What you will do: Your answer should consist of the lines in the following data that contain "track".

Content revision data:
______________________________
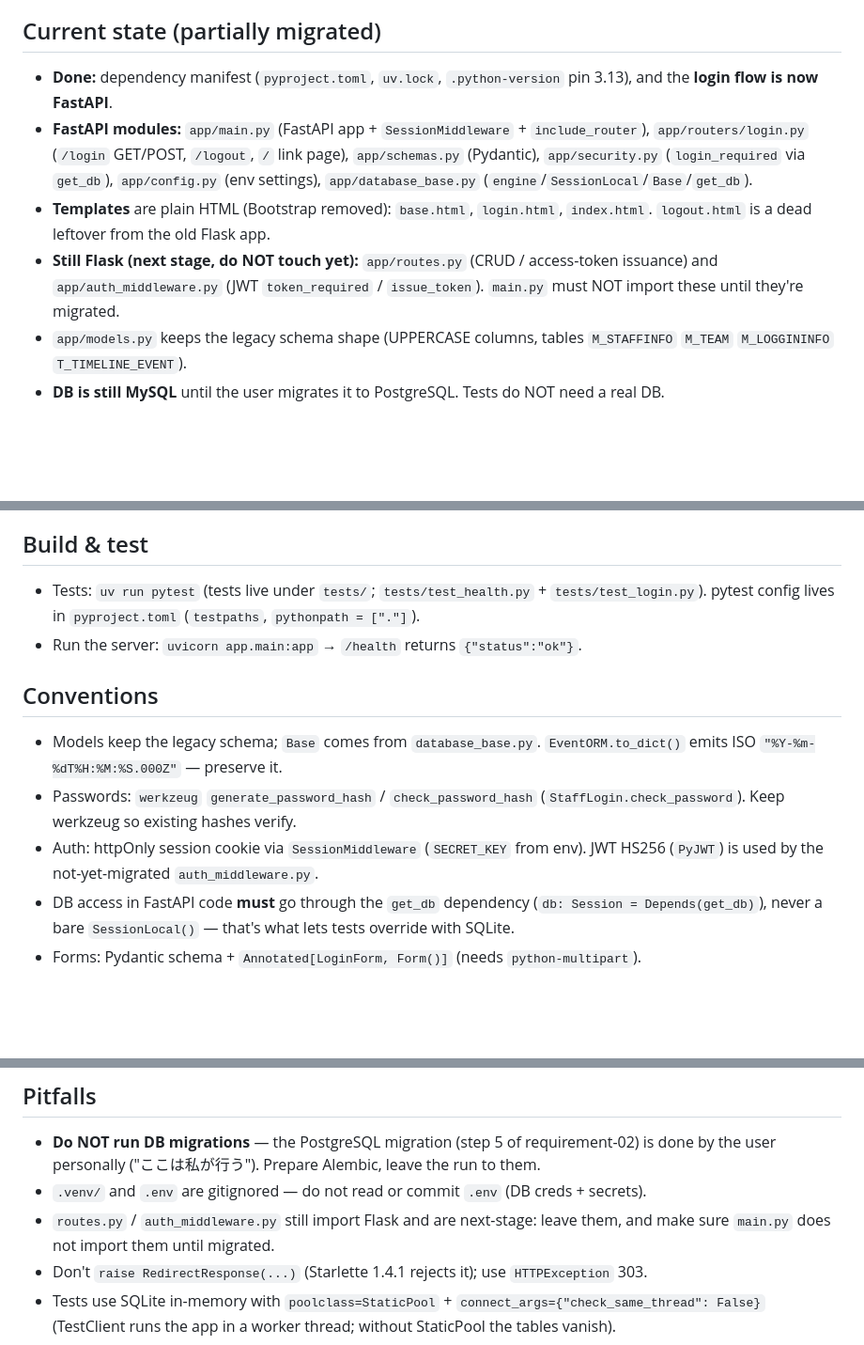
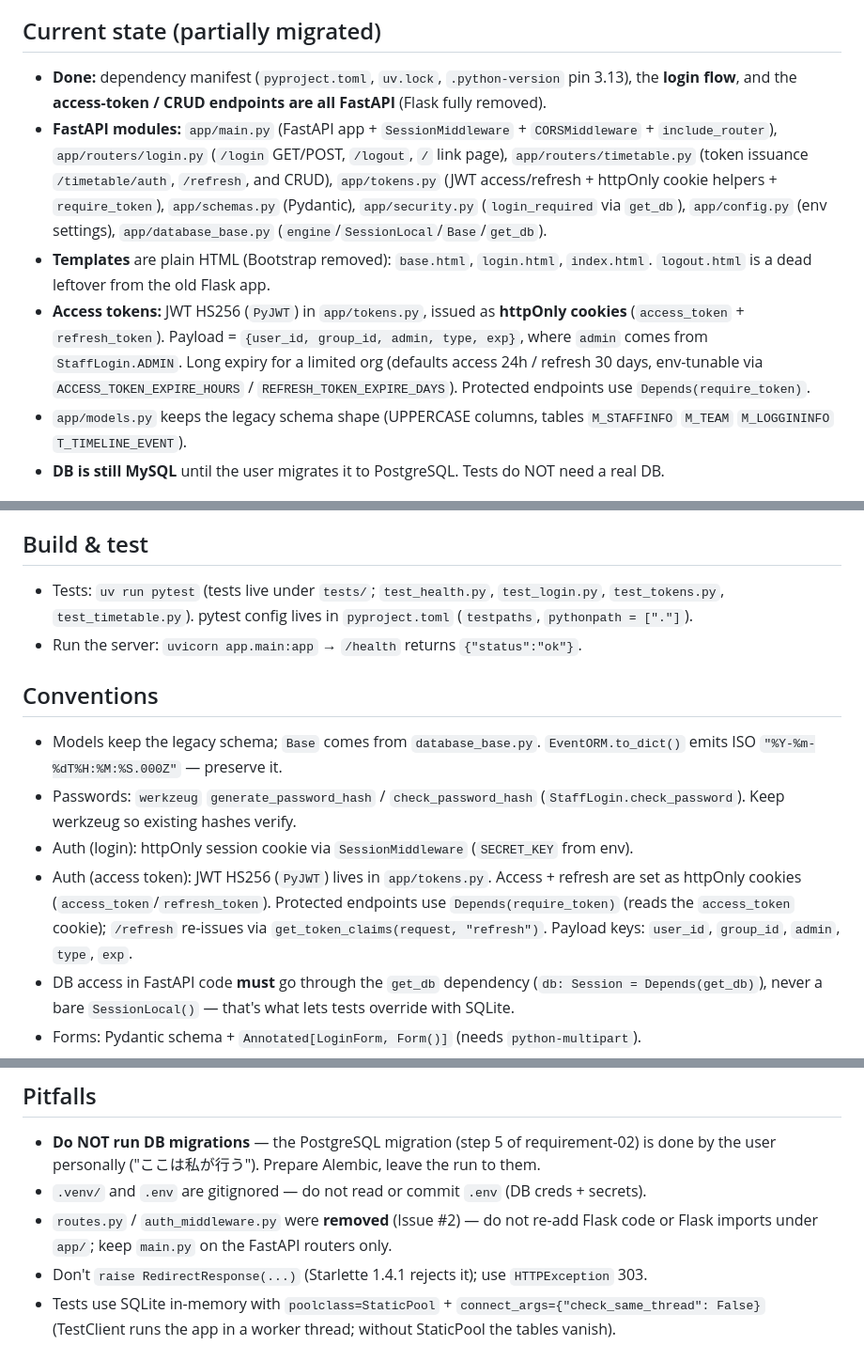
Before and after one commit to gensukeSpp/light_token_server, a Markdown page: AGENTS.md, 3 parts joined by grey strips. Shown at 94% size. Drawn GitHub-style; blank space fills up the shorter version.

Commit message:
docs: AGENTS.md を Issue #2 移行完了に合わせて更新

```diff
--- a/AGENTS.md
+++ b/AGENTS.md
@@ -11,16 +11,20 @@ is allowed — the stated "目的" (goal) is what matters, not a checklist.
 
 ## Current state (partially migrated)
 - **Done:** dependency manifest (`pyproject.toml`, `uv.lock`, `.python-version` pin 3.13),
-  and the **login flow is now FastAPI**.
-- **FastAPI modules:** `app/main.py` (FastAPI app + `SessionMiddleware` + `include_router`),
-  `app/routers/login.py` (`/login` GET/POST, `/logout`, `/` link page),
+  the **login flow**, and the **access-token / CRUD endpoints are all FastAPI** (Flask fully removed).
+- **FastAPI modules:** `app/main.py` (FastAPI app + `SessionMiddleware` + `CORSMiddleware` +
+  `include_router`), `app/routers/login.py` (`/login` GET/POST, `/logout`, `/` link page),
+  `app/routers/timetable.py` (token issuance `/timetable/auth`, `/refresh`, and CRUD),
+  `app/tokens.py` (JWT access/refresh + httpOnly cookie helpers + `require_token`),
   `app/schemas.py` (Pydantic), `app/security.py` (`login_required` via `get_db`),
   `app/config.py` (env settings), `app/database_base.py` (`engine`/`SessionLocal`/`Base`/`get_db`).
 - **Templates** are plain HTML (Bootstrap removed): `base.html`, `login.html`, `index.html`.
   `logout.html` is a dead leftover from the old Flask app.
-- **Still Flask (next stage, do NOT touch yet):** `app/routes.py` (CRUD / access-token
-  issuance) and `app/auth_middleware.py` (JWT `token_required` / `issue_token`). `main.py`
-  must NOT import these until they're migrated.
+- **Access tokens:** JWT HS256 (`PyJWT`) in `app/tokens.py`, issued as **httpOnly cookies**
+  (`access_token` + `refresh_token`). Payload = `{user_id, group_id, admin, type, exp}`,
+  where `admin` comes from `StaffLogin.ADMIN`. Long expiry for a limited org (defaults
+  access 24h / refresh 30 days, env-tunable via `ACCESS_TOKEN_EXPIRE_HOURS` /
+  `REFRESH_TOKEN_EXPIRE_DAYS`). Protected endpoints use `Depends(require_token)`.
 - `app/models.py` keeps the legacy schema shape (UPPERCASE columns, tables `M_STAFFINFO`
   `M_TEAM` `M_LOGGININFO` `T_TIMELINE_EVENT`).
 - **DB is still MySQL** until the user migrates it to PostgreSQL. Tests do NOT need a real DB.
@@ -40,7 +44,8 @@ is allowed — the stated "目的" (goal) is what matters, not a checklist.
 - DB: **PostgreSQL** (from MySQL); Render + Neon planned. Templates: **htmx** (no Bootstrap).
 
 ## Build & test
-- Tests: `uv run pytest` (tests live under `tests/`; `tests/test_health.py` + `tests/test_login.py`).
+- Tests: `uv run pytest` (tests live under `tests/`; `test_health.py`, `test_login.py`,
+  `test_tokens.py`, `test_timetable.py`).
   pytest config lives in `pyproject.toml` (`testpaths`, `pythonpath = ["."]`).
 - Run the server: `uvicorn app.main:app` → `/health` returns `{"status":"ok"}`.
 
@@ -49,8 +54,11 @@ is allowed — the stated "目的" (goal) is what matters, not a checklist.
   `EventORM.to_dict()` emits ISO `"%Y-%m-%dT%H:%M:%S.000Z"` — preserve it.
 - Passwords: `werkzeug` `generate_password_hash` / `check_password_hash`
   (`StaffLogin.check_password`). Keep werkzeug so existing hashes verify.
-- Auth: httpOnly session cookie via `SessionMiddleware` (`SECRET_KEY` from env).
-  JWT HS256 (`PyJWT`) is used by the not-yet-migrated `auth_middleware.py`.
+- Auth (login): httpOnly session cookie via `SessionMiddleware` (`SECRET_KEY` from env).
+- Auth (access token): JWT HS256 (`PyJWT`) lives in `app/tokens.py`. Access + refresh are
+  set as httpOnly cookies (`access_token`/`refresh_token`). Protected endpoints use
+  `Depends(require_token)` (reads the `access_token` cookie); `/refresh` re-issues via
+  `get_token_claims(request, "refresh")`. Payload keys: `user_id`, `group_id`, `admin`, `type`, `exp`.
 - DB access in FastAPI code **must** go through the `get_db` dependency
   (`db: Session = Depends(get_db)`), never a bare `SessionLocal()` — that's what lets tests
   override with SQLite.
@@ -66,8 +74,8 @@ is allowed — the stated "目的" (goal) is what matters, not a checklist.
 - **Do NOT run DB migrations** — the PostgreSQL migration (step 5 of requirement-02)
   is done by the user personally ("ここは私が行う"). Prepare Alembic, leave the run to them.
 - `.venv/` and `.env` are gitignored — do not read or commit `.env` (DB creds + secrets).
-- `routes.py` / `auth_middleware.py` still import Flask and are next-stage: leave them,
-  and make sure `main.py` does not import them until migrated.
+- `routes.py` / `auth_middleware.py` were **removed** (Issue #2) — do not re-add Flask code
+  or Flask imports under `app/`; keep `main.py` on the FastAPI routers only.
 - Don't `raise RedirectResponse(...)` (Starlette 1.4.1 rejects it); use `HTTPException` 303.
 - Tests use SQLite in-memory with `poolclass=StaticPool` + `connect_args={"check_same_thread":
   False}` (TestClient runs the app in a worker thread; without StaticPool the tables vanish).
```
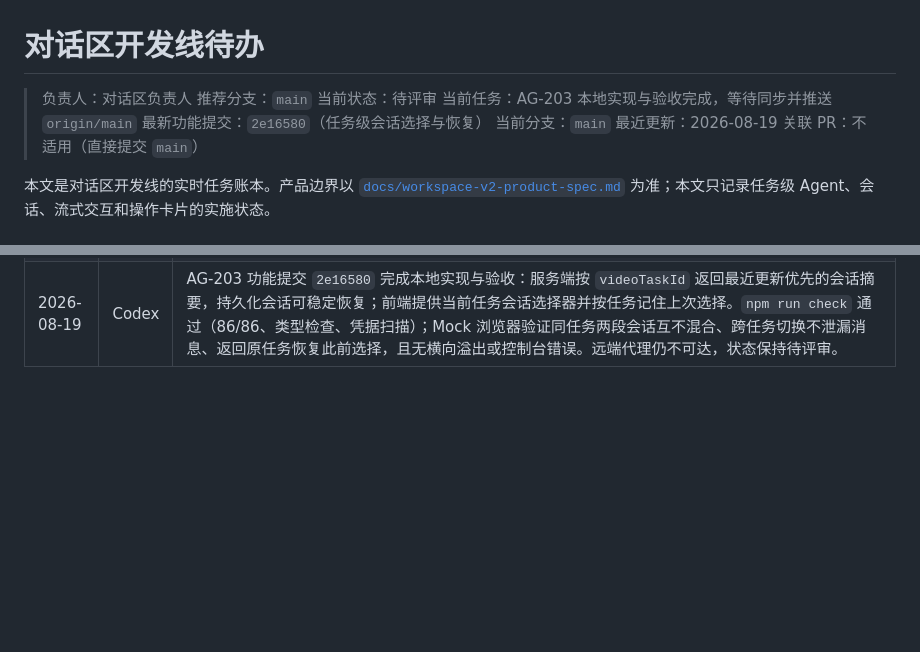
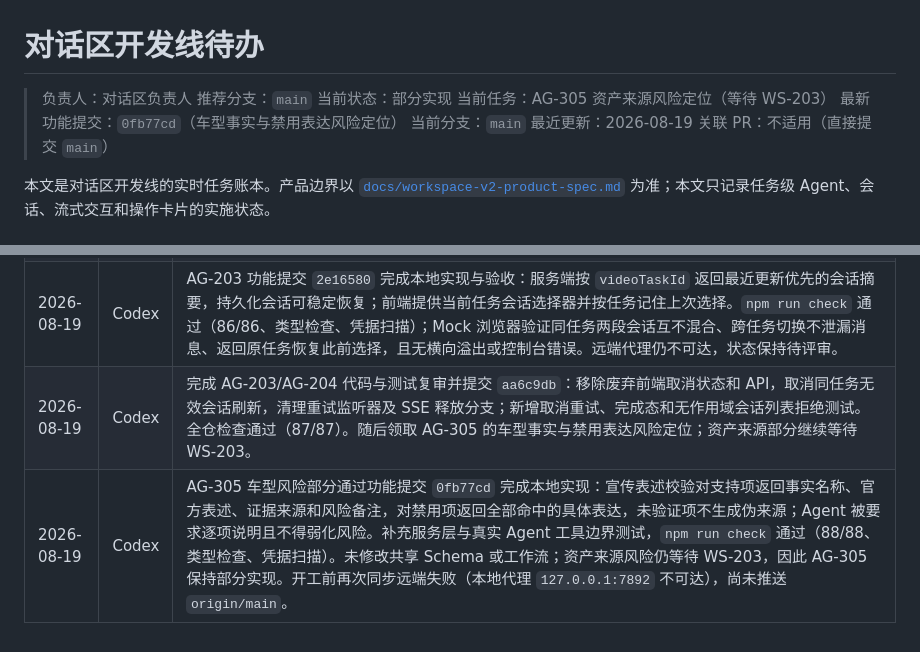
Before and after one commit to jiaqi-0625/yhc_agent, a Markdown page: docs/plans/agent-dialog-track-todo.md, 2 parts joined by grey strips. GitHub-like rendering; blank space fills up the shorter version.

Commit message:
docs(dialog): record AG-305 vehicle risk status

```diff
--- a/docs/plans/agent-dialog-track-todo.md
+++ b/docs/plans/agent-dialog-track-todo.md
@@ -2,9 +2,9 @@
 
 > 负责人：对话区负责人
 > 推荐分支：`main`
-> 当前状态：待评审
-> 当前任务：AG-203 本地实现与验收完成，等待同步并推送 `origin/main`
-> 最新功能提交：`2e16580`（任务级会话选择与恢复）
+> 当前状态：部分实现
+> 当前任务：AG-305 资产来源风险定位（等待 WS-203）
+> 最新功能提交：`0fb77cd`（车型事实与禁用表达风险定位）
 > 当前分支：`main`
 > 最近更新：2026-08-19
 > 关联 PR：不适用（直接提交 `main`）
@@ -214,3 +214,5 @@ AG-203 / AG-204 / AG-502 / AG-205 本地实现、自动检查和 Mock 浏览器
 | 2026-08-19 | Codex | AG-205 功能提交 `462b91a` 完成本地实现与验收：面板支持拖动、方向键、Home/End、折叠按钮及 `Alt+Shift+A`，宽度持久化且随可用空间动态收敛。`npm run check` 通过（84/84、类型检查、凭据扫描）；浏览器实测 1280px 默认列宽 `260 / 634 / 6 / 380`、最大调宽时主工作区保持 540px，折叠后 Agent 为 58px；1920px 可调至 560px，均无横向溢出或控制台错误。远端代理仍不可达，状态保持待评审。 |
 | 2026-08-19 | Codex | 领取 AG-203；基于现有任务绑定会话与时间线，补齐按 `videoTaskId` 分组的会话列表、显式选择和稳定恢复。开工时远端代理仍不可达，本地 `main` 领先已知 `origin/main` 四个提交；既有未跟踪 `.codex/` 与临时文件保持不动。 |
 | 2026-08-19 | Codex | AG-203 功能提交 `2e16580` 完成本地实现与验收：服务端按 `videoTaskId` 返回最近更新优先的会话摘要，持久化会话可稳定恢复；前端提供当前任务会话选择器并按任务记住上次选择。`npm run check` 通过（86/86、类型检查、凭据扫描）；Mock 浏览器验证同任务两段会话互不混合、跨任务切换不泄漏消息、返回原任务恢复此前选择，且无横向溢出或控制台错误。远端代理仍不可达，状态保持待评审。 |
+| 2026-08-19 | Codex | 完成 AG-203/AG-204 代码与测试复审并提交 `aa6c9db`：移除废弃前端取消状态和 API，取消同任务无效会话刷新，清理重试监听器及 SSE 释放分支；新增取消重试、完成态和无作用域会话列表拒绝测试。全仓检查通过（87/87）。随后领取 AG-305 的车型事实与禁用表达风险定位；资产来源部分继续等待 WS-203。 |
+| 2026-08-19 | Codex | AG-305 车型风险部分通过功能提交 `0fb77cd` 完成本地实现：宣传表述校验对支持项返回事实名称、官方表述、证据来源和风险备注，对禁用项返回全部命中的具体表达，未验证项不生成伪来源；Agent 被要求逐项说明且不得弱化风险。补充服务层与真实 Agent 工具边界测试，`npm run check` 通过（88/88、类型检查、凭据扫描）。未修改共享 Schema 或工作流；资产来源风险仍等待 WS-203，因此 AG-305 保持部分实现。开工前再次同步远端失败（本地代理 `127.0.0.1:7892` 不可达），尚未推送 `origin/main`。 |
```
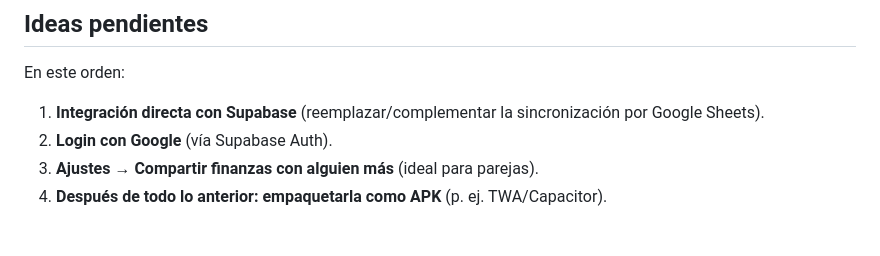
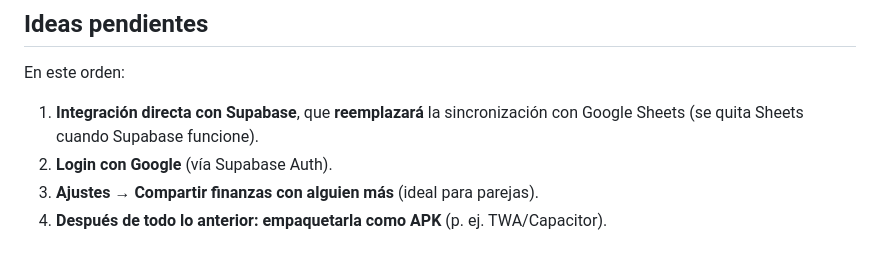
Before and after one commit to jeal1498/PWA-Finance, a Markdown page: CLAUDE.md, the part around the change. GitHub-like rendering.

Commit message:
Pendientes: Supabase reemplaza Google Sheets (#187)
Claude-Session: https://claude.ai/code/session_01P2CDbdMiyeaaooi7xa8HVm

Co-authored-by: Claude <noreply@anthropic.com>

```diff
--- a/CLAUDE.md
+++ b/CLAUDE.md
@@ -49,7 +49,7 @@ PWA de uso propio para llevar **pagos con abonos** (el ahorro es una categoría
 
 ## Ideas pendientes
 En este orden:
-1. **Integración directa con Supabase** (reemplazar/complementar la sincronización por Google Sheets).
+1. **Integración directa con Supabase**, que **reemplazará** la sincronización con Google Sheets (se quita Sheets cuando Supabase funcione).
 2. **Login con Google** (vía Supabase Auth).
 3. **Ajustes → Compartir finanzas con alguien más** (ideal para parejas).
 4. **Después de todo lo anterior: empaquetarla como APK** (p. ej. TWA/Capacitor).
```
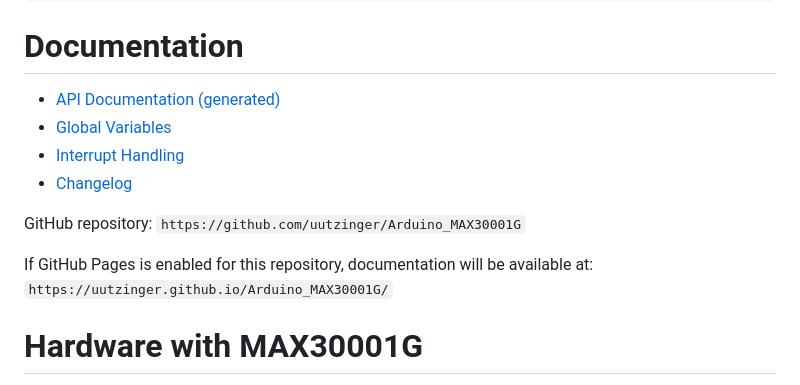
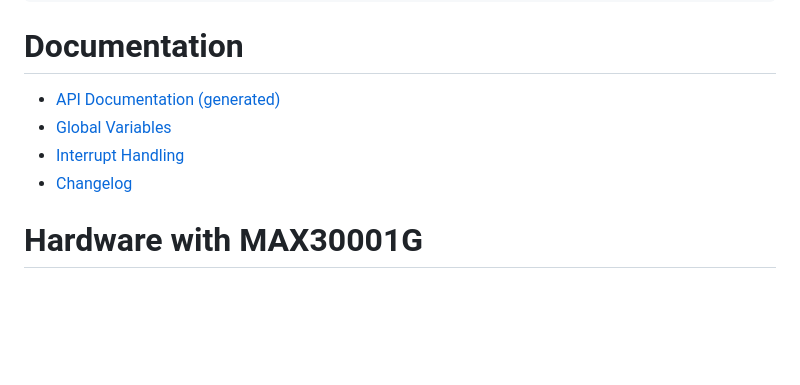
Before and after one commit to uutzinger/Arduino_MAX30001G, a Markdown page: README.md, the part around one of its changes. Drawn GitHub-style; blank space fills up the shorter version.

Commit message:
Release 1.0

```diff
--- a/README.md
+++ b/README.md
@@ -103,11 +103,6 @@ void loop() {
  - [Global Variables](<Global Variables.md>)
  - [Interrupt Handling](Interrupts.md)
  - [Changelog](CHANGELOG.md)
-
-GitHub repository: `https://github.com/uutzinger/Arduino_MAX30001G`
-
-If GitHub Pages is enabled for this repository, documentation will be available at:
-`https://uutzinger.github.io/Arduino_MAX30001G/`
 
 # Hardware with MAX30001G
 
```
Also changed, not shown: other parts of README.md (+1 -1 lines).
______________________________
Answer for the task:
Before and after one commit to jiaqi-0625/yhc_agent, a Markdown page: docs/plans/agent-dialog-track-todo.md, 2 parts joined by grey strips. GitHub-like rendering; blank space fills up the shorter version.
--- a/docs/plans/agent-dialog-track-todo.md
+++ b/docs/plans/agent-dialog-track-todo.md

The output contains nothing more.